Report only the number of lines in the entries below that hold the word "comm".
** RECORDS SUPPLIED follows **
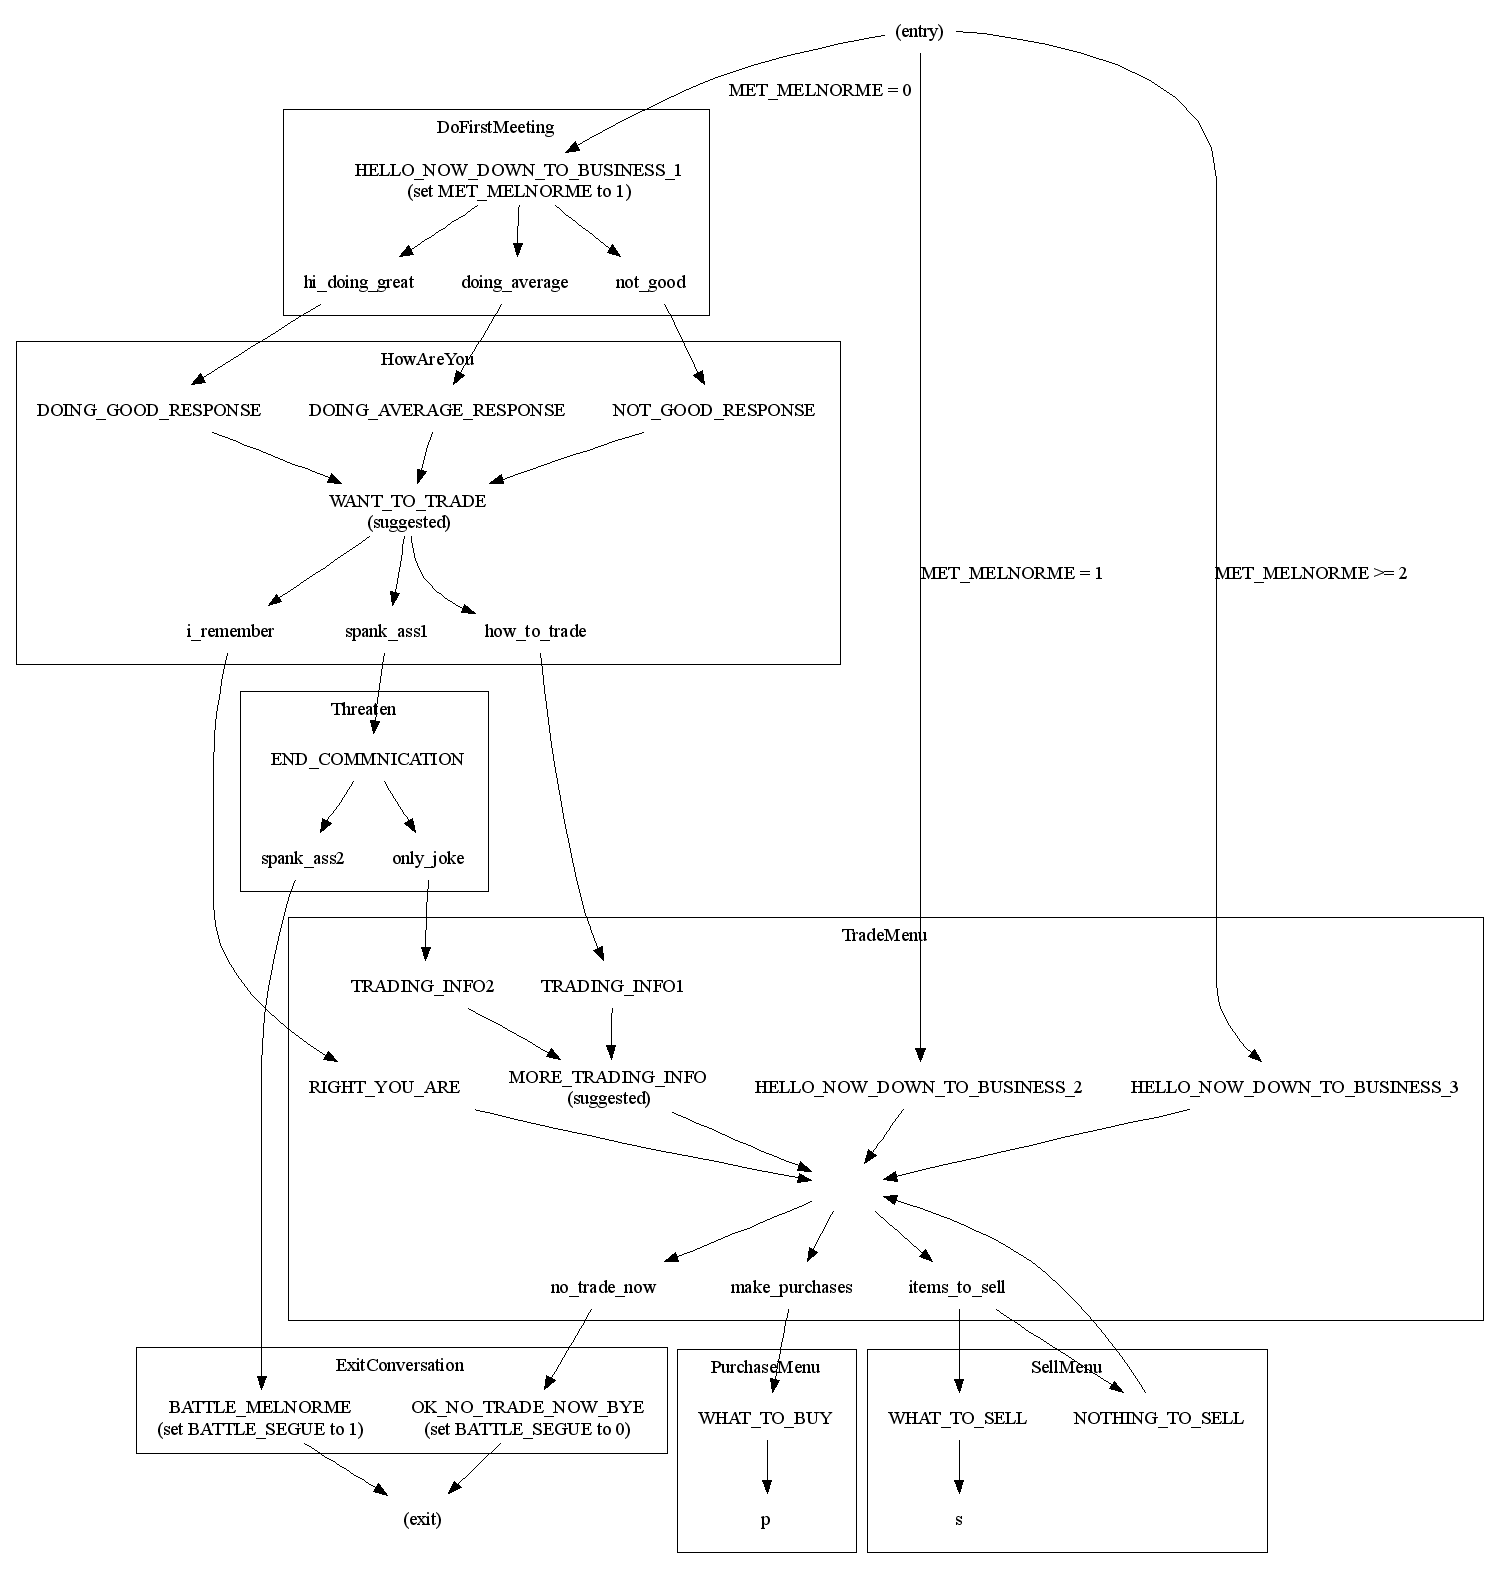
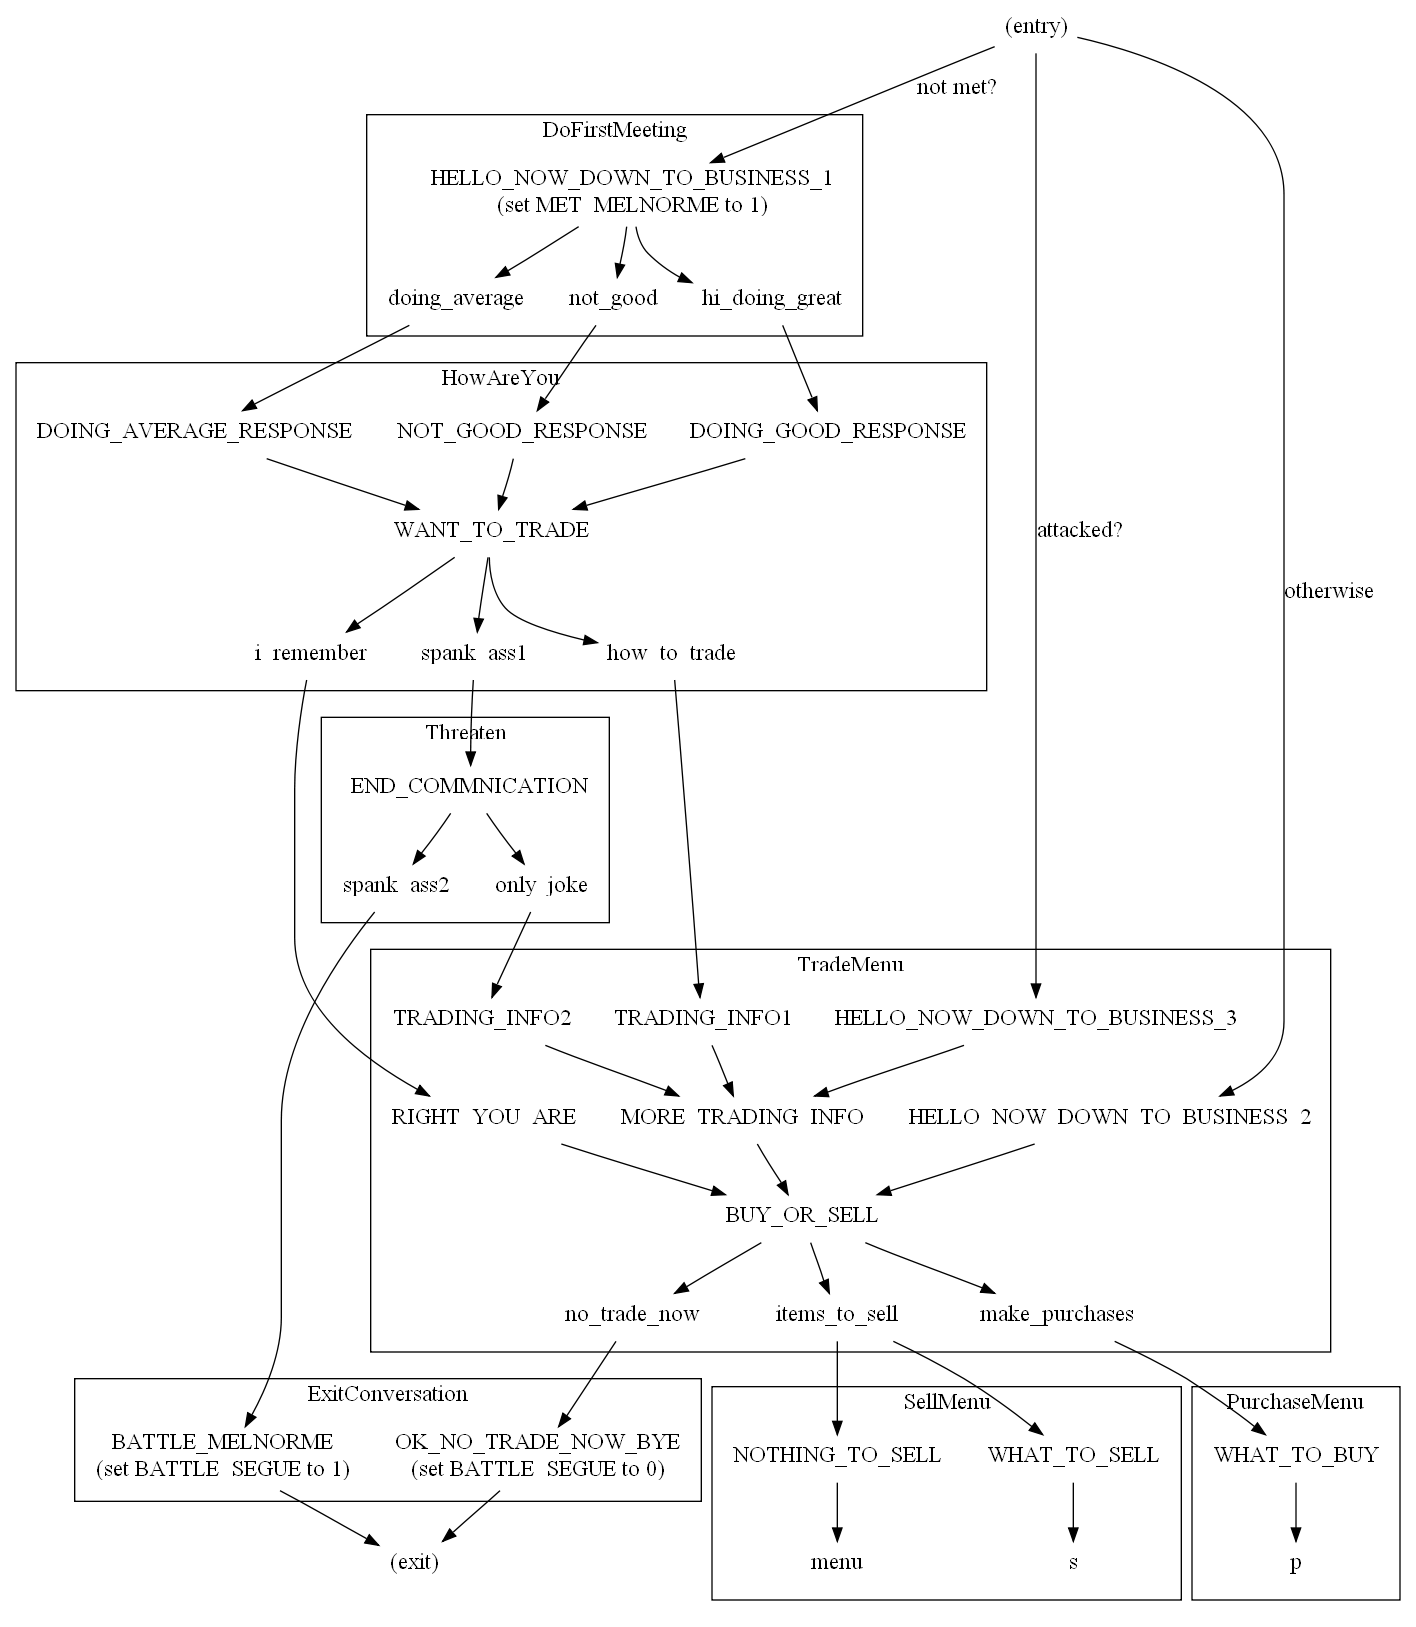
More clean up.

diff --git a/trunk/sc2/src/sc2code/comm/melnorm/melnorm.c b/trunk/sc2/src/sc2code/comm/melnorm/melnorm.c
@@ -293,6 +293,7 @@ TradeMenu (RESPONSE_REF R)
 	if (PLAYER_SAID (R, only_joke))
 	{
 		NPCPhrase (TRADING_INFO2);
+		NPCPhrase (MORE_TRADING_INFO);
 	}
 	else if (PLAYER_SAID (R, i_remember))
 	{
@@ -301,7 +302,10 @@ TradeMenu (RESPONSE_REF R)
 	else if (PLAYER_SAID (R, how_to_trade))
 	{
 		NPCPhrase (TRADING_INFO1);
+		NPCPhrase (MORE_TRADING_INFO);
 	}
+	//TODO HELLO_NOW_DOWN_TO_BUSINESS2 if normal,
+	//HELLO_NOW_DOWN_TO_BUSINESS3 if attack last time
 	else if (GET_GAME_STATE (MET_MELNORME) == 0)
 	{
 		SET_GAME_STATE (MET_MELNORME, 1);
@@ -321,7 +325,6 @@ TradeMenu (RESPONSE_REF R)
 	Response (items_to_sell, SellMenu);
 	Response (no_trade_now, ExitConversation);
 }
-
 
 
 static void

diff --git a/trunk/sc2/src/sc2code/globdata.h b/trunk/sc2/src/sc2code/globdata.h
@@ -347,7 +347,7 @@ START_GAME_STATE
 	ADD_GAME_STATE (MELNORME8_GRPOFFS2, 8)
 	ADD_GAME_STATE (MELNORME8_GRPOFFS3, 8)
 
-	ADD_GAME_STATE (MET_MELNORME, 1)
+	ADD_GAME_STATE (MET_MELNORME, 1)  //TODO rename MELNORME_MET
 	ADD_GAME_STATE (MELNORME_RESCUE_REFUSED, 1)
 	ADD_GAME_STATE (MELNORME_RESCUE_COUNT, 3)
 	ADD_GAME_STATE (TRADED_WITH_MELNORME, 1)

diff --git a/trunk/sc2/src/sc2code/comm/melnorm/strings.h b/trunk/sc2/src/sc2code/comm/melnorm/strings.h
@@ -63,6 +63,7 @@ enum
 	WANT_TO_TRADE,
 	how_to_trade,
 	TRADING_INFO1,
+	MORE_TRADING_INFO,
 	i_remember,
 	RIGHT_YOU_ARE,
 	make_purchases,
** End of RECORDS SUPPLIED **
RESULT – 2